1993, New York.
The elderly Filipino woman was shaking when she was brought by the EMS paramedic to Triage. Her eyes were shifty and anxious. She clutched my hand, pleading in silence.
“We picked her up at the airport. Her plane had just embarked from Brazil. The flight attendants noticed that she was very agitated and she was crying uncontrollably. It seems she’s traveling alone, but she would not talk to us now.” The EMS paramedic bypassed the other triage nurse and zeroed in on me, correctly guessing that his patient and I share the same ethnicity.
She was in her late 60′s, with grey hair, stooped back, and gnarly hands; she looked like anybody’s grandma. She looked so much like my own departed grandma. She held tightly on to her purse with tremulous hands, and her eyes filled up with tears. My initial reaction was to pat her shoulder in a gesture of comfort. As I rubbed her back, I felt her tremble. I wondered if she was having an emotional breakdown, but with her tachycardia and hypertension, I knew we have to clear her medically.
At that moment, two men in suits appeared and handcuffed “Grandma” to the stretcher. The narcotics agents informed us that “Grandma” was being suspected of swallowing condoms of cocaine, and as such, she had to be isolated from the general population. Their plan: to wait for her to pass the condoms. I prayed that the cocaine packets would remain intact. Rupture of the cocaine packets will result in massive intoxication, seizures, and death.
Her story was all too familiar. She was a drug courier, or a “drug mule”, or a “body packer”. But she was older than the rest of the couriers who had come to our emergency department. And in my part of the world, the couriers I’ve seen were from South America. None of them looked like “Grandma”.
In my naivete, I was not prepared to think of the possibility of my patient as a “mule.” As I looked at her in disbelief and disappointment, “Grandma” averted her eyes. She accepted the intravenous without any complaints.
“Why?”. Thrown off by my preconceived notions of a drug mule, I could not help but ask her. She kept her eyes closed, but tears ran freely down her wrinkled cheeks. I shook off my personal feelings against drug use, and proceeded to take care of the patient. I had asked the head nurse to switch my assignment so that I could take care of “Grandma”.
The hospital administrator had vouchered the patient’s property as we await for a judge to issue a warrant, but had consented for the patient’s cell phone to be turned over to the authorities. The property clerk showed me a picture of Grandma with her grandkids.
The agents were frustrated with the lack of information. “We need to find the people who contracted her to carry the drugs.” Their interviews with the patient were met with silence. She looked afraid; maybe she did not want to give any information for fear of repercussions.

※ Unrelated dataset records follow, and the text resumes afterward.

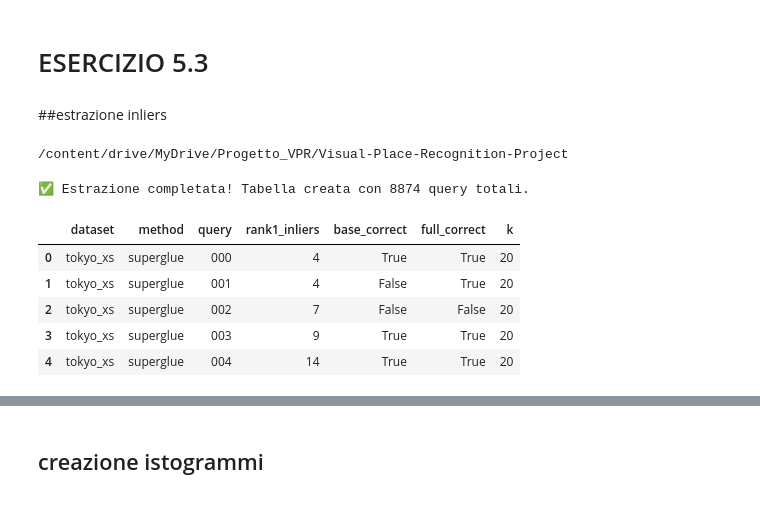
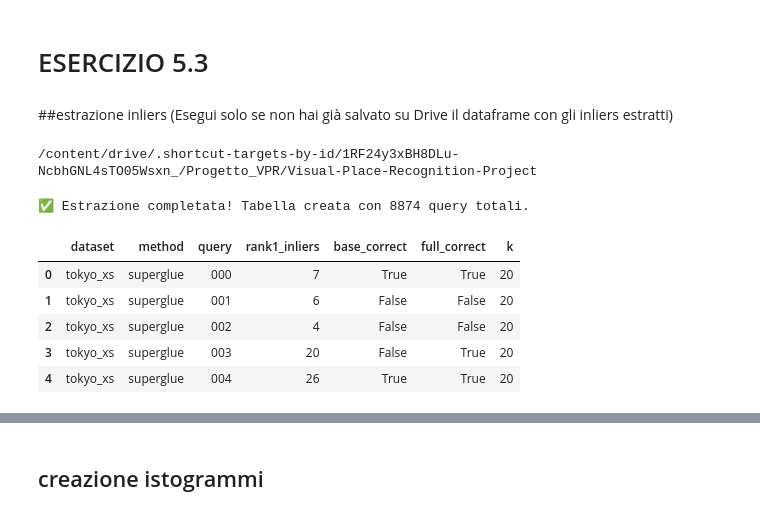
Before and after one commit to androsida/Visual-Place-Recognition-Project, a Jupyter notebook: start_your_project.ipynb, the cells around one changed output, grey strips where cells are left out. Cells and saved outputs as stored; diff of their text form; code cells hidden in the pictures.

```diff
--- a/start_your_project.ipynb
+++ b/start_your_project.ipynb
@@ -389,8 +389,8 @@ svox/night   | superpoint-lg   |  4960.82 ms
 ✅ Tabella salvata in: /content/drive/MyDrive/Progetto_VPR/Visual-Place-Recognition-Project/results/Image_Matching_methods/cosplace/tabella_finale_tempi_query.csv
 # %% [markdown]
 # ESERCIZIO 5.3
-# %% [markdown]
-##estrazione inliers
+# %% [markdown]
+##estrazione inliers (Esegui solo se non hai già salvato su Drive il dataframe con gli inliers estratti)
 # %%
 import torch
 import os
@@ -402,6 +402,11 @@ from tqdm import tqdm
 %cd /content/drive/MyDrive/Progetto_VPR/Visual-Place-Recognition-Project/
 
 # 1. Configurazione Iniziale
+
+# NB CAMBIA QUI IL METODO!
+
+vpr_method = "cosplace"
+
 datasets = ['tokyo_xs', "sf_xs", "svox/sun", "svox/night"]
 methods = ['superglue', 'loftr', 'superpoint-lg']
 base_dir = '/content/drive/MyDrive/Progetto_VPR/Visual-Place-Recognition-Project/results'
@@ -411,8 +416,9 @@ tutti_i_dati = []
 # 2. Ciclo di Estrazione Universale
 for dataset in datasets:
     for method in methods:
-        preds_dir = os.path.join(base_dir, 'Image_Matching_methods', 'mixvpr', dataset, 'preds')
-        inliers_dir = os.path.join(base_dir, 'Image_Matching_methods', 'mixvpr', dataset, f'preds_{method}')
+
+        preds_dir = os.path.join(base_dir, 'Image_Matching_methods', vpr_method, dataset, 'preds')
+        inliers_dir = os.path.join(base_dir, 'Image_Matching_methods', vpr_method, dataset, f'preds_{method}')
 
         if not os.path.exists(inliers_dir) or not os.path.exists(preds_dir):
             continue
@@ -459,37 +465,50 @@ for dataset in datasets:
                 continue
 
             # Calcolo metriche per la riga
             k = min(len(predictions), len(inliers_list))
             if k == 0: continue
 
             base_correct = predictions[0] in positives
 
             # Troviamo l'indice del candidato con più inliers per il full_reranking
             best_idx = max(range(k), key=lambda i: (inliers_list[i], -i))
             full_correct = predictions[best_idx] in positives
 
             # Aggiungiamo la riga al "database"
             tutti_i_dati.append({
                 "dataset": dataset,
                 "method": method,
                 "query": q_name,
                 "rank1_inliers": inliers_list[0],
                 "base_correct": base_correct,
                 "full_correct": full_correct,
                 "k": k
             })
 
 # 3. Creazione del DataFrame globale in memoria
 df_risultati = pd.DataFrame(tutti_i_dati)
-print(f"\n✅ Estrazione completata! Tabella creata con {len(df_risultati)} query totali.")
+# 4. Salvataggio direttamente nella cartella drive del metodo VPR del csv e del .pkl
+output_dir = Path(base_dir) / "Image_Matching_methods" / vpr_method
+output_dir.mkdir(parents=True, exist_ok=True)
+
+pkl_path = output_dir / f"df_risultati_adaptive_{vpr_method}.pkl"
+csv_path = output_dir / f"df_risultati_adaptive_{vpr_method}.csv"
+
+df_risultati.to_pickle(pkl_path)
+df_risultati.to_csv(csv_path, index=False)
+
+
+print(f".pkl salvato in: {pkl_path}")
+print(f"CSV salvato in: {csv_path}")
+print(f"\n Estrazione completata! Tabella creata con {len(df_risultati)} query totali.")
 
 df_risultati.head()
 # %% [output]
-/content/drive/MyDrive/Progetto_VPR/Visual-Place-Recognition-Project
+/content/drive/.shortcut-targets-by-id/1RF24y3xBH8DLu-NcbhGNL4sTO05Wsxn_/Progetto_VPR/Visual-Place-Recognition-Project
 ✅ Estrazione completata! Tabella creata con 8874 query totali.
 |  | dataset | method | query | rank1_inliers | base_correct | full_correct | k |
-| 0 | tokyo_xs | superglue | 000 | 4 | True | True | 20 |
-| 1 | tokyo_xs | superglue | 001 | 4 | False | True | 20 |
-| 2 | tokyo_xs | superglue | 002 | 7 | False | False | 20 |
-| 3 | tokyo_xs | superglue | 003 | 9 | True | True | 20 |
-| 4 | tokyo_xs | superglue | 004 | 14 | True | True | 20 |
+| 0 | tokyo_xs | superglue | 000 | 7 | True | True | 20 |
+| 1 | tokyo_xs | superglue | 001 | 6 | False | False | 20 |
+| 2 | tokyo_xs | superglue | 002 | 4 | False | False | 20 |
+| 3 | tokyo_xs | superglue | 003 | 20 | False | True | 20 |
+| 4 | tokyo_xs | superglue | 004 | 26 | True | True | 20 |
```
Also changed, not shown: parts of 4 cells of this notebook.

The repressed moan did not escape me. The patient’s face grimaced in pain as she pressed on her stomach with her free hand. Alarmed, I yelled for the doctor STAT. The patient’s blood pressure was rising, and her heart rate was racing. She had not gone to CAT scan yet, but I was afraid that the cocaine packets have burst open.
“How many packets did you swallow, Grandma? Tell us please!”. The patient hesitated, but as she squirmed in pain again, she mumbled “Ten.”
The next few minutes passed in frantic preparations to bring her to the OR for emergent exploratomy. We were racing against time.
Just as the surgeons wheeled her out of the room, the patient turned to me and said, “I did it for my family.”
“Grandma” did not survive the operation. She had died because she wanted the money to pay for her daughter’s cancer treatment back home.
About the Author
Jo Cerrudo is the author of ED Vignettes blog. From the blog: “They say you need to be a special nurse to work in an ER. I am just someone who thrives on challenges yet perform with grace under pressure. I do my job to prepare the nurses to give the best and safest care to their patients.” Read more stories like this on ED Vignettes blog.